──────── Record excerpts ────────

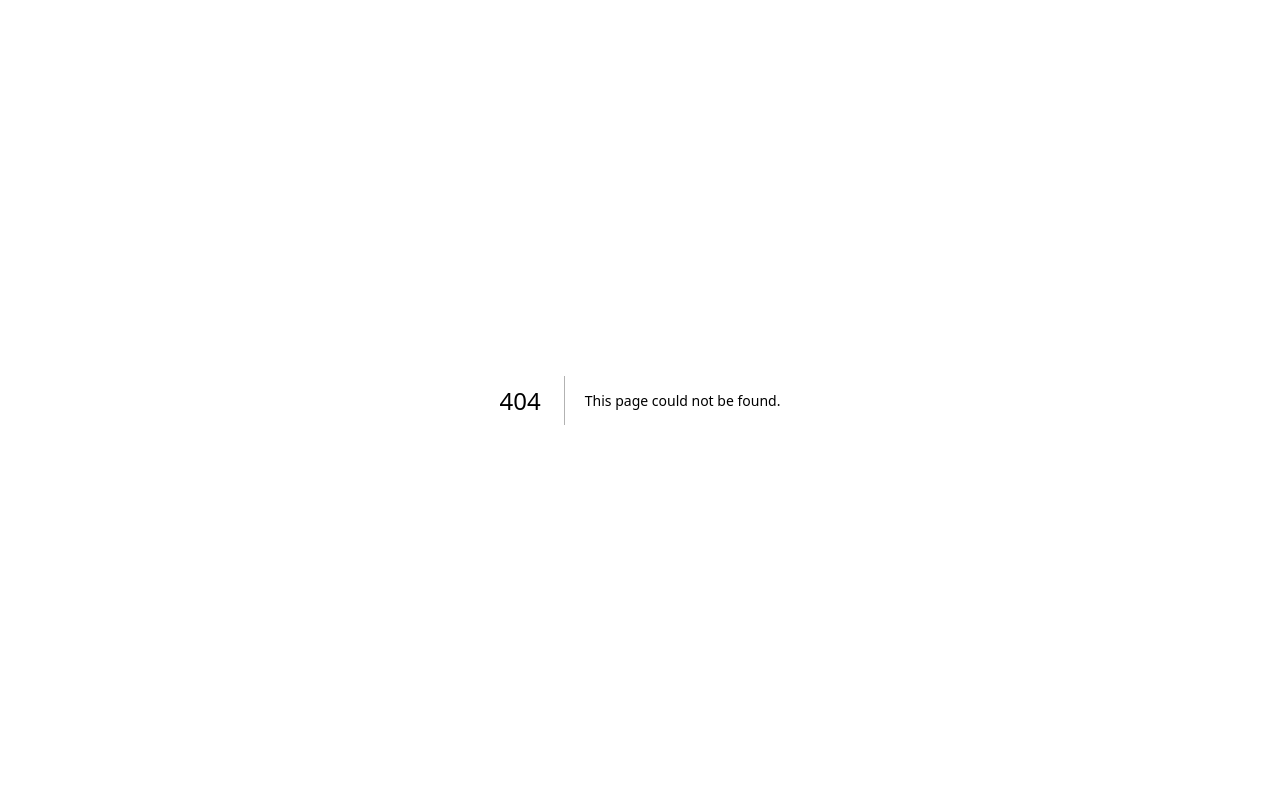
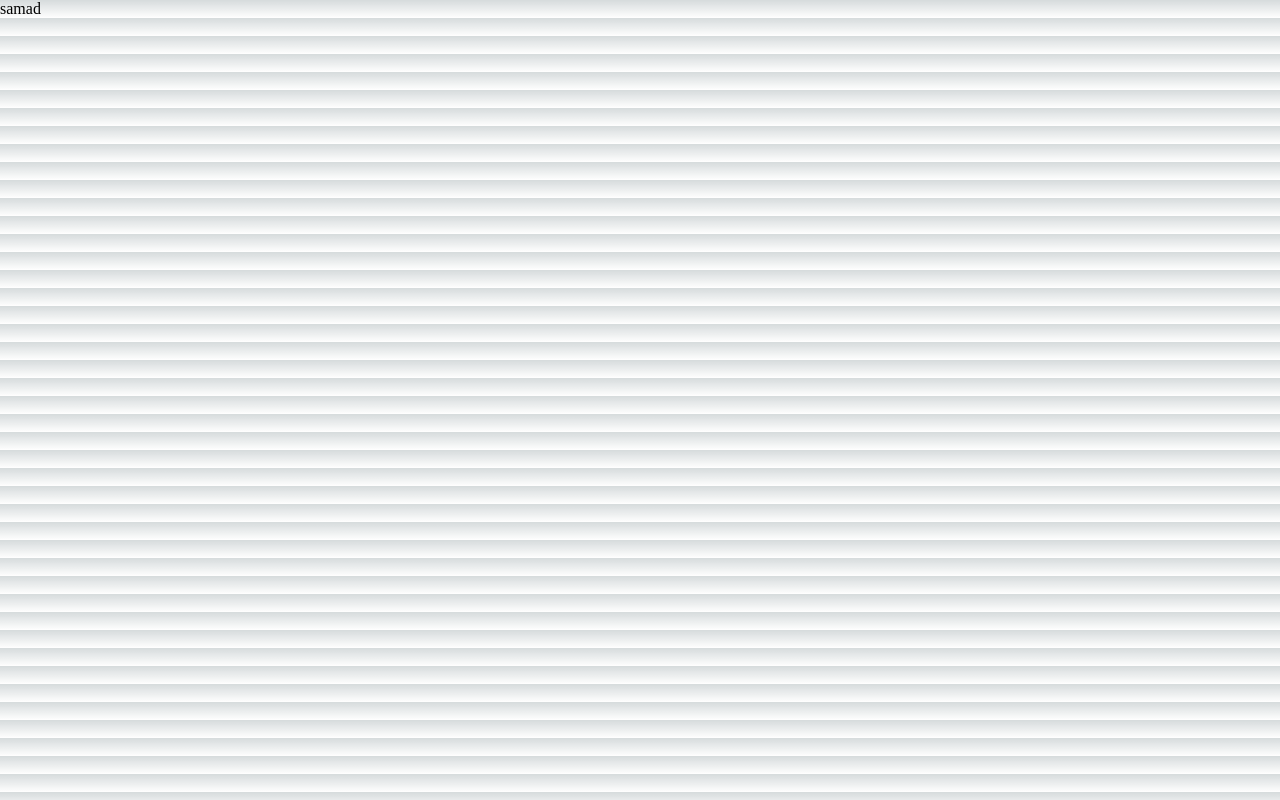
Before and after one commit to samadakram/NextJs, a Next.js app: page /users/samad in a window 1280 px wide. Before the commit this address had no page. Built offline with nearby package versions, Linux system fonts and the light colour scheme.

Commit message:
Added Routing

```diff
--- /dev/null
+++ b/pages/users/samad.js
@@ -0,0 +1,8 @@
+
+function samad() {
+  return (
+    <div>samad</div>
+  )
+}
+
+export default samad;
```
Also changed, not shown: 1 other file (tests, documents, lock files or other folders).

────────
──────── Record excerpts ────────

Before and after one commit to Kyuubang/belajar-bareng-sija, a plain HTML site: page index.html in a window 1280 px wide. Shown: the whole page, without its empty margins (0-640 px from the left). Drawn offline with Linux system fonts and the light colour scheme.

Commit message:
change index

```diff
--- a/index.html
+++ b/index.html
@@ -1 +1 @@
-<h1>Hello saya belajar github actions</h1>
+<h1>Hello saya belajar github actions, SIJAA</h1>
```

────────
──────── Record excerpts ────────

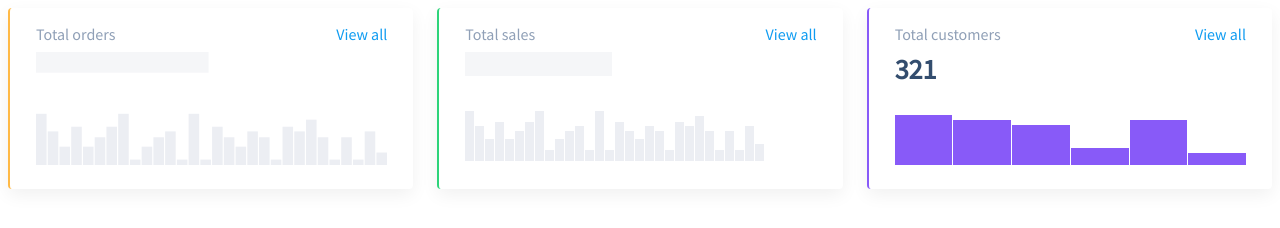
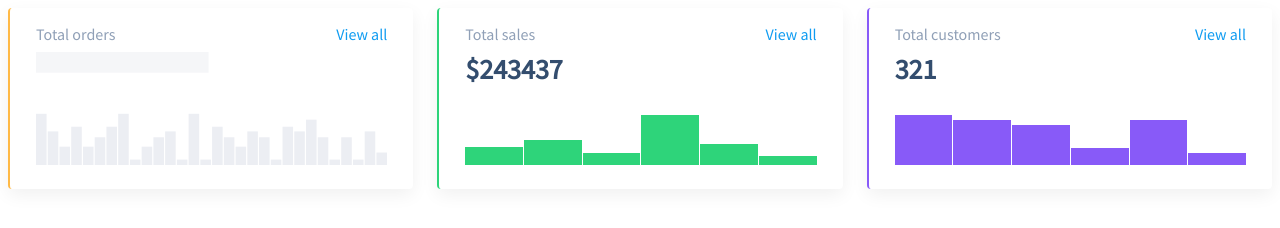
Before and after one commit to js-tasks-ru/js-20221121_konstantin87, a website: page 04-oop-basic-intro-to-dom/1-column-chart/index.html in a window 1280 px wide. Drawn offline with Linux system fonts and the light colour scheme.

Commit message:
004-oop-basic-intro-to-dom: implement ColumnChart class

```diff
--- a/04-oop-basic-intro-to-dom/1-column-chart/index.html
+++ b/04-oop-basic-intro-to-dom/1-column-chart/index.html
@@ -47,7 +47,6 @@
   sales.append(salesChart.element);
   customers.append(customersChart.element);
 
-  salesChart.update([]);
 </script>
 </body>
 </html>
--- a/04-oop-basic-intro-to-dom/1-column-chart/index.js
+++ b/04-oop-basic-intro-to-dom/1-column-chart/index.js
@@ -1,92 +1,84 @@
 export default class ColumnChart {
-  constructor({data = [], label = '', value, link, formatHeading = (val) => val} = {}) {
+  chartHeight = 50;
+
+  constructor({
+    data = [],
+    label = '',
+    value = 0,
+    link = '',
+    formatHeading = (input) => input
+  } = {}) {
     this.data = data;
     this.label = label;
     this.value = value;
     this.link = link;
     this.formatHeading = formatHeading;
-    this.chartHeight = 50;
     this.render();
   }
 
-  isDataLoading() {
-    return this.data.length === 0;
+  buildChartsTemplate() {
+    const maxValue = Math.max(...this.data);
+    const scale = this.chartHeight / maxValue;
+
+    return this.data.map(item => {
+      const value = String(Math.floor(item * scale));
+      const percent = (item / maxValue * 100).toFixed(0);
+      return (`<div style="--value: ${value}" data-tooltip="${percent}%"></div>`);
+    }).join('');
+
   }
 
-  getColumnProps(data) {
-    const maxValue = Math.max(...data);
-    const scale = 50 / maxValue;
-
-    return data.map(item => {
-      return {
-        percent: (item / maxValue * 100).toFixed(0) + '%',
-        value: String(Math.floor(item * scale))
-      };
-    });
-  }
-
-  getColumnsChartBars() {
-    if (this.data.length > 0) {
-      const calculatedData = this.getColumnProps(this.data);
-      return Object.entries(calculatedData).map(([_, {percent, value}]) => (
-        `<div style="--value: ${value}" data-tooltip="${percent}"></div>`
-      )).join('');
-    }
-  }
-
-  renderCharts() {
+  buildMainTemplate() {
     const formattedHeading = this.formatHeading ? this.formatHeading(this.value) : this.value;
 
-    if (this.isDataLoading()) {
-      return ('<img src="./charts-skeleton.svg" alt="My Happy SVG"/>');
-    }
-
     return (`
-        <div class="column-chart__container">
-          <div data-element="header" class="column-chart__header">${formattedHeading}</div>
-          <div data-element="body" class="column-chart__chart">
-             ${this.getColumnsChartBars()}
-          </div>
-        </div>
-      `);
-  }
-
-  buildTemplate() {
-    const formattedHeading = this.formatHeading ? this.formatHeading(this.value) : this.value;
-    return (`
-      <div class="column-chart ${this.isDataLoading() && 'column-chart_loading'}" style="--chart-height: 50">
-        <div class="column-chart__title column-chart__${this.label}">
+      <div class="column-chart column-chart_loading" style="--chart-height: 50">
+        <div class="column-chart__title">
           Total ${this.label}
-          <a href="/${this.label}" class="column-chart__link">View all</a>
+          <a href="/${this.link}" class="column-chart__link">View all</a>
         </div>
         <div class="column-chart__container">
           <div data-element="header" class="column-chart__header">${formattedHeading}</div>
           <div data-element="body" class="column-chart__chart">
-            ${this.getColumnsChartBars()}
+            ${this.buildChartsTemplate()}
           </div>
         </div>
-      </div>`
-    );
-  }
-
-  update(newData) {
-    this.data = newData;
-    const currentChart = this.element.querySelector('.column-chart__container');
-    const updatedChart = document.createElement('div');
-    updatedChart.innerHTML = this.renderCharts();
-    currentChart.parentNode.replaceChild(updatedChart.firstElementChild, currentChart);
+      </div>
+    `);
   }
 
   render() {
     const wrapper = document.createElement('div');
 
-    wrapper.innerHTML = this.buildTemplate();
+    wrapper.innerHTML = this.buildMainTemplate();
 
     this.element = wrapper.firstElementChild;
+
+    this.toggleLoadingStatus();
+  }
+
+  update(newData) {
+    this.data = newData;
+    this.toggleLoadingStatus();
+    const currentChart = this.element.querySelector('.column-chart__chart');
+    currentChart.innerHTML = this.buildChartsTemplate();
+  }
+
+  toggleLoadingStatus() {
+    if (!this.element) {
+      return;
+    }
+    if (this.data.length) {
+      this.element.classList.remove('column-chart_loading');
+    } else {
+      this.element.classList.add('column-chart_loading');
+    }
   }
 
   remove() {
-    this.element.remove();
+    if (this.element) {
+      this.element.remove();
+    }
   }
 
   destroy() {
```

────────

Report back each line of the entries that holds the string "newData".

## Response area
-  update(newData) {
-    this.data = newData;
+  update(newData) {
+    this.data = newData;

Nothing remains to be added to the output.